*** Opening DATA ***

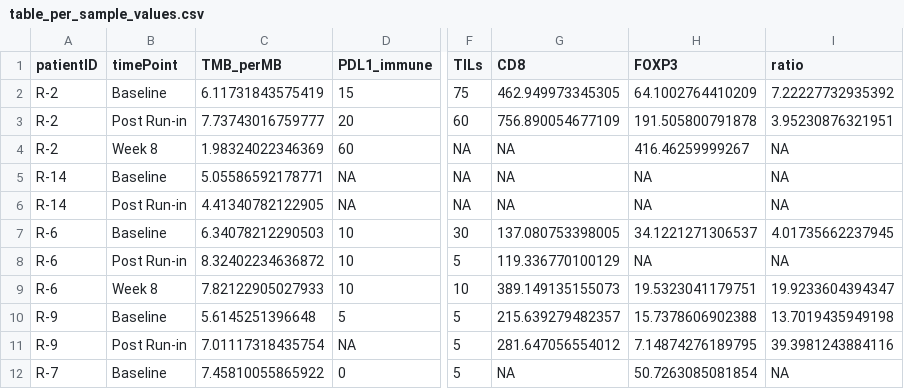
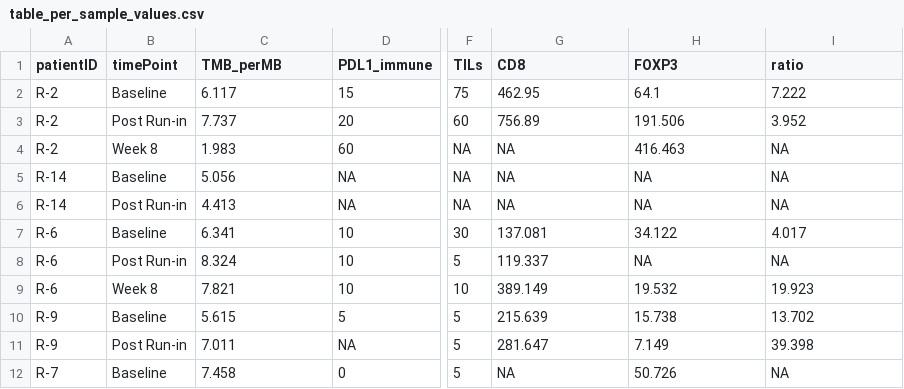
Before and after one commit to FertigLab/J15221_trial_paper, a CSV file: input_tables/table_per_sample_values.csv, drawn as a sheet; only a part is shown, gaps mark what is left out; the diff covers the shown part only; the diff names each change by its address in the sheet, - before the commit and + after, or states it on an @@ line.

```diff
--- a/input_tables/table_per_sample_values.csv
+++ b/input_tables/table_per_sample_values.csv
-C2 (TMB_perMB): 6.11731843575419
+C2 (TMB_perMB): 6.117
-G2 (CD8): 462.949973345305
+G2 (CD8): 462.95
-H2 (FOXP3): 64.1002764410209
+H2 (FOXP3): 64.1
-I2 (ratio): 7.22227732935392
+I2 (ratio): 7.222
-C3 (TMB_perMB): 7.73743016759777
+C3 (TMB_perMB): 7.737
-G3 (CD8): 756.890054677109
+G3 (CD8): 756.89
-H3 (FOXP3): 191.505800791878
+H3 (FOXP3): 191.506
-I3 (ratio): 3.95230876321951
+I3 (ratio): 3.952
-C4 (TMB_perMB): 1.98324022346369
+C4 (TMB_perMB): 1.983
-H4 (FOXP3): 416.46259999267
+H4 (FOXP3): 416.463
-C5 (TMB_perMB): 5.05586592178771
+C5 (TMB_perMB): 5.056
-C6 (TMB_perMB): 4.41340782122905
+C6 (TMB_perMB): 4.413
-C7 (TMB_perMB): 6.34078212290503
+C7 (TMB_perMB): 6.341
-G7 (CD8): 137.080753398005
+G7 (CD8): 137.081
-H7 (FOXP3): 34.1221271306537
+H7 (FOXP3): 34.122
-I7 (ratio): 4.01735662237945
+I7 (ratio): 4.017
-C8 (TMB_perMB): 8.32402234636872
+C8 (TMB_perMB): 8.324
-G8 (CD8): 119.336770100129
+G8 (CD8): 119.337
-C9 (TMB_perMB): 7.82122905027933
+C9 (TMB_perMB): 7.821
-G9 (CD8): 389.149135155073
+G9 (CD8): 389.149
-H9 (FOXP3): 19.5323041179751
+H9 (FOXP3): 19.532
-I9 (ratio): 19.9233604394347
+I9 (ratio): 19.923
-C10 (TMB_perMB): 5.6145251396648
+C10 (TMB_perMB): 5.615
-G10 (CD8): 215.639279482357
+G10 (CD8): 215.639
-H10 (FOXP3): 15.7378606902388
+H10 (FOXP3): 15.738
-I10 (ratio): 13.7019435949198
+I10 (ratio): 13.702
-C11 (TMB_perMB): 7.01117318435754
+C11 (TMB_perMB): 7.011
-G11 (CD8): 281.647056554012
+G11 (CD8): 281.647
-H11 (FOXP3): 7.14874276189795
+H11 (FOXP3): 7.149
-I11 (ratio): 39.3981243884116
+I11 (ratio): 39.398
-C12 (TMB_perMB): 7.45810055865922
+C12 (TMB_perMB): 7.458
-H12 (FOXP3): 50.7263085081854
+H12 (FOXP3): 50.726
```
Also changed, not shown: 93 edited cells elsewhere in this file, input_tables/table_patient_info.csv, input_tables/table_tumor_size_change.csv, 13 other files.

*** Closing DATA ***
*** Opening DATA ***

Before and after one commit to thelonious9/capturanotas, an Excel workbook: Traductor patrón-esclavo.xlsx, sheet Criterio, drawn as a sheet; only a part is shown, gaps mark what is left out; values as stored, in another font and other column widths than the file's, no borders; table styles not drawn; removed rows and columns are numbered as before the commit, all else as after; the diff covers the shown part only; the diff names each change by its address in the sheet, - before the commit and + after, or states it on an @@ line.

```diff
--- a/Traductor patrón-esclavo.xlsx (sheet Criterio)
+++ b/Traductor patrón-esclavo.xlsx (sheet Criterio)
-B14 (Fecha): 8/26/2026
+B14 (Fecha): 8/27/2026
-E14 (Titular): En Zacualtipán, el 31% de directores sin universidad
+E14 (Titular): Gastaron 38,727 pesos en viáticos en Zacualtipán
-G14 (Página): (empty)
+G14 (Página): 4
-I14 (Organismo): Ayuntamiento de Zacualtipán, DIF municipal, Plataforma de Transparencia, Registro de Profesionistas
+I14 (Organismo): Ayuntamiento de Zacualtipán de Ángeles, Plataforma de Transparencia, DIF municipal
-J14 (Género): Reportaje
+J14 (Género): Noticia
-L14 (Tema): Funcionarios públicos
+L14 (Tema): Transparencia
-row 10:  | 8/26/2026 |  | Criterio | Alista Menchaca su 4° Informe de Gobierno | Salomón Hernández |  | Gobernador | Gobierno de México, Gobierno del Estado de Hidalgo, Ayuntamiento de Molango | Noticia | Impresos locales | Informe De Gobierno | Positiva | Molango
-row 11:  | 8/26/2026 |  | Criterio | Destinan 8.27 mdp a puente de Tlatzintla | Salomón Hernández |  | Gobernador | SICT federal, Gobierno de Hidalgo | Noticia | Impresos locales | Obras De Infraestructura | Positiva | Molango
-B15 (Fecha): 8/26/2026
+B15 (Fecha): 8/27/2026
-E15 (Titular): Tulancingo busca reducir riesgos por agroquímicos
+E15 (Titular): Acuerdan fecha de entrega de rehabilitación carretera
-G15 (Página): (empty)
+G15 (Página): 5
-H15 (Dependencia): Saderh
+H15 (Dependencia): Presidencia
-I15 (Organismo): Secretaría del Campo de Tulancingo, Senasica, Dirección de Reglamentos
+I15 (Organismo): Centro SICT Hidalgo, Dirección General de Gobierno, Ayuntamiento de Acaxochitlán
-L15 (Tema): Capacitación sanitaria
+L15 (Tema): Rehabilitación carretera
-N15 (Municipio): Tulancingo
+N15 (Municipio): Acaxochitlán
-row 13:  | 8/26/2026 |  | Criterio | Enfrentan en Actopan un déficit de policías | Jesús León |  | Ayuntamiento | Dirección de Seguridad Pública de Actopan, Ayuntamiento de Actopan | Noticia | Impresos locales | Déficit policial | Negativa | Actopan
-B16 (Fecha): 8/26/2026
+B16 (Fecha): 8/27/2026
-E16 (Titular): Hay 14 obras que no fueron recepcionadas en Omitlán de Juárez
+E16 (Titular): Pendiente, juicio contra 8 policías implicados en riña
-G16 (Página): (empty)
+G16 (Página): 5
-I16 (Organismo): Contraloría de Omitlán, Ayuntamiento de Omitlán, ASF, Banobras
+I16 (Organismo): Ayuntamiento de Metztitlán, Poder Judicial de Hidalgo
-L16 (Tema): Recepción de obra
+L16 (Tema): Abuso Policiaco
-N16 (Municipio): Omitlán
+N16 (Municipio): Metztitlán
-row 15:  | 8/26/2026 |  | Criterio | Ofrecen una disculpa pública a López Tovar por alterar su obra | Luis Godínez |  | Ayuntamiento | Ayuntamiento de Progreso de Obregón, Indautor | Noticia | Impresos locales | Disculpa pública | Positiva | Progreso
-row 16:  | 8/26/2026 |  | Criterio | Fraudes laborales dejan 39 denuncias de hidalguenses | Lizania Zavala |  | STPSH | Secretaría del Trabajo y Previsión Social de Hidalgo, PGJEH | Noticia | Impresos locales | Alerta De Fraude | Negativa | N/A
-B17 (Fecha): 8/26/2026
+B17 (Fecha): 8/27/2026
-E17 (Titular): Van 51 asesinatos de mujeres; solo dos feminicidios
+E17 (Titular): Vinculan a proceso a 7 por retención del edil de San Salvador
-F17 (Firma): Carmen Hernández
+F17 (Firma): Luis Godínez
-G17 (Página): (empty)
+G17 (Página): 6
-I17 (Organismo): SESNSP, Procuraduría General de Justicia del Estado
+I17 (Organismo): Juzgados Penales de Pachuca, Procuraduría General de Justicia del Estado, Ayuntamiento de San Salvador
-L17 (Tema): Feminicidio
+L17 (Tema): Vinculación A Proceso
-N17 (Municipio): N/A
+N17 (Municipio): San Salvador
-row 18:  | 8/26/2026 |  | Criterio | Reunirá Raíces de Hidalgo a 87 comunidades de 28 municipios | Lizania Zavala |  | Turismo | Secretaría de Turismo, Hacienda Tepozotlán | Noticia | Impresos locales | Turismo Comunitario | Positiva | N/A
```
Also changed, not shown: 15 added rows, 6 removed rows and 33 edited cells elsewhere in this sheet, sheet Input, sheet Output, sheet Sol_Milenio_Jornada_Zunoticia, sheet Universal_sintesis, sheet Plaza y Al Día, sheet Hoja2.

*** Closing DATA ***
*** Opening DATA ***

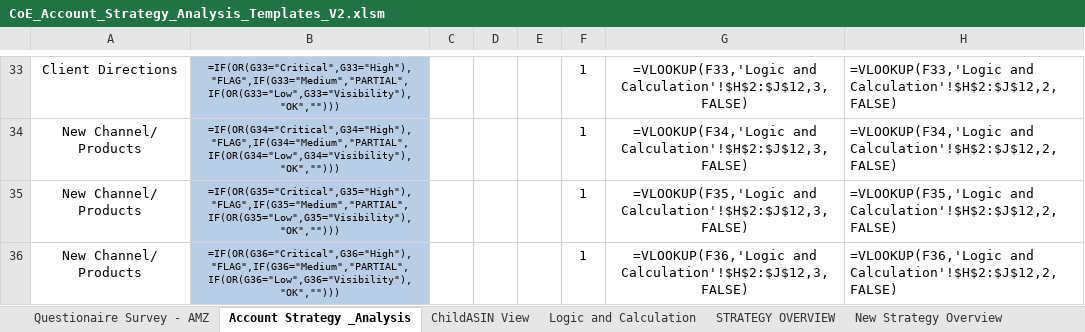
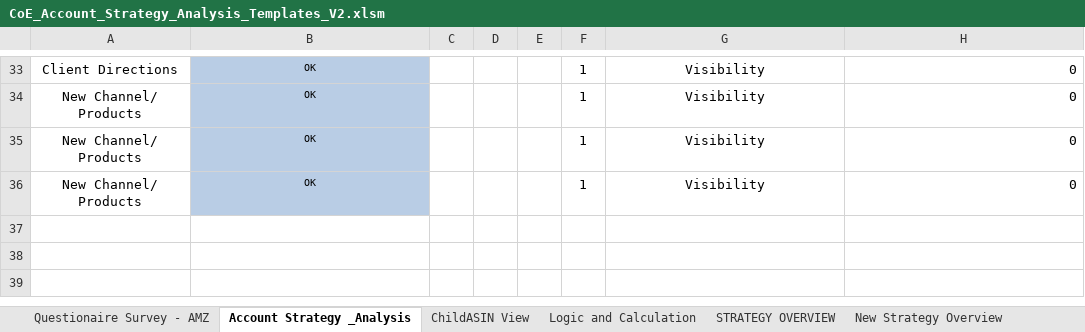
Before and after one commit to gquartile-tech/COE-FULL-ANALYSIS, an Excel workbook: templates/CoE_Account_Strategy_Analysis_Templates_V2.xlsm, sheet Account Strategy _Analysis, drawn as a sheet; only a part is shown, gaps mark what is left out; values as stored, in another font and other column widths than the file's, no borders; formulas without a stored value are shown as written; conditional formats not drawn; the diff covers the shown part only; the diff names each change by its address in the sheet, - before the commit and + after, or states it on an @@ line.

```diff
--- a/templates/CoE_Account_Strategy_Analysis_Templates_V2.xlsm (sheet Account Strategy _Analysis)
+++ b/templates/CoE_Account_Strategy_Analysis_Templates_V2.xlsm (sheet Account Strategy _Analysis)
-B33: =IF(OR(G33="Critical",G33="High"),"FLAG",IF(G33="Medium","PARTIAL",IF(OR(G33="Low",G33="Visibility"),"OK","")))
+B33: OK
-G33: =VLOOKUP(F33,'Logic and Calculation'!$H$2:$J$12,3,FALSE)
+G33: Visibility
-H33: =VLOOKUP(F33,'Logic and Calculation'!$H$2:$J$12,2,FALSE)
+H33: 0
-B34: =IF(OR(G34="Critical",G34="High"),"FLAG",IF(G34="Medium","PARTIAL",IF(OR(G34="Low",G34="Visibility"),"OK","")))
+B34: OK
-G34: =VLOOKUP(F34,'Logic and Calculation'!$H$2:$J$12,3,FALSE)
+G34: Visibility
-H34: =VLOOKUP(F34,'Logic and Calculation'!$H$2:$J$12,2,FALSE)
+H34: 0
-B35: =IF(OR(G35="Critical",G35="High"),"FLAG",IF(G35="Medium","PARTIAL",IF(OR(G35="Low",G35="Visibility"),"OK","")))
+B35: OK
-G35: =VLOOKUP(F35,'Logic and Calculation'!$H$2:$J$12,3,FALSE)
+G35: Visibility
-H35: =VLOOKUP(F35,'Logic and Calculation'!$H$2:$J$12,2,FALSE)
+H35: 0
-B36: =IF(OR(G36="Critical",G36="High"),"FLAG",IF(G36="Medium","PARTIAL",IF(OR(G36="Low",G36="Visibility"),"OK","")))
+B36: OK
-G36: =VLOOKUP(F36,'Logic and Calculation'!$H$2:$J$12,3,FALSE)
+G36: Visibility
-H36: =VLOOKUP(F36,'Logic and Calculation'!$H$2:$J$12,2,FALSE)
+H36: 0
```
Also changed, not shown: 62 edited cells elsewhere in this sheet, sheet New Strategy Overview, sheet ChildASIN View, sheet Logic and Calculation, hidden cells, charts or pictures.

*** Closing DATA ***

DIRECTIONS FOR THIS TASK
Where a line in the records above includes the string "ratio", show it.

ANSWER FOR THE TASK
-I2 (ratio): 7.22227732935392
+I2 (ratio): 7.222
-I3 (ratio): 3.95230876321951
+I3 (ratio): 3.952
-I7 (ratio): 4.01735662237945
+I7 (ratio): 4.017
-I9 (ratio): 19.9233604394347
+I9 (ratio): 19.923
-I10 (ratio): 13.7019435949198
+I10 (ratio): 13.702
-I11 (ratio): 39.3981243884116
+I11 (ratio): 39.398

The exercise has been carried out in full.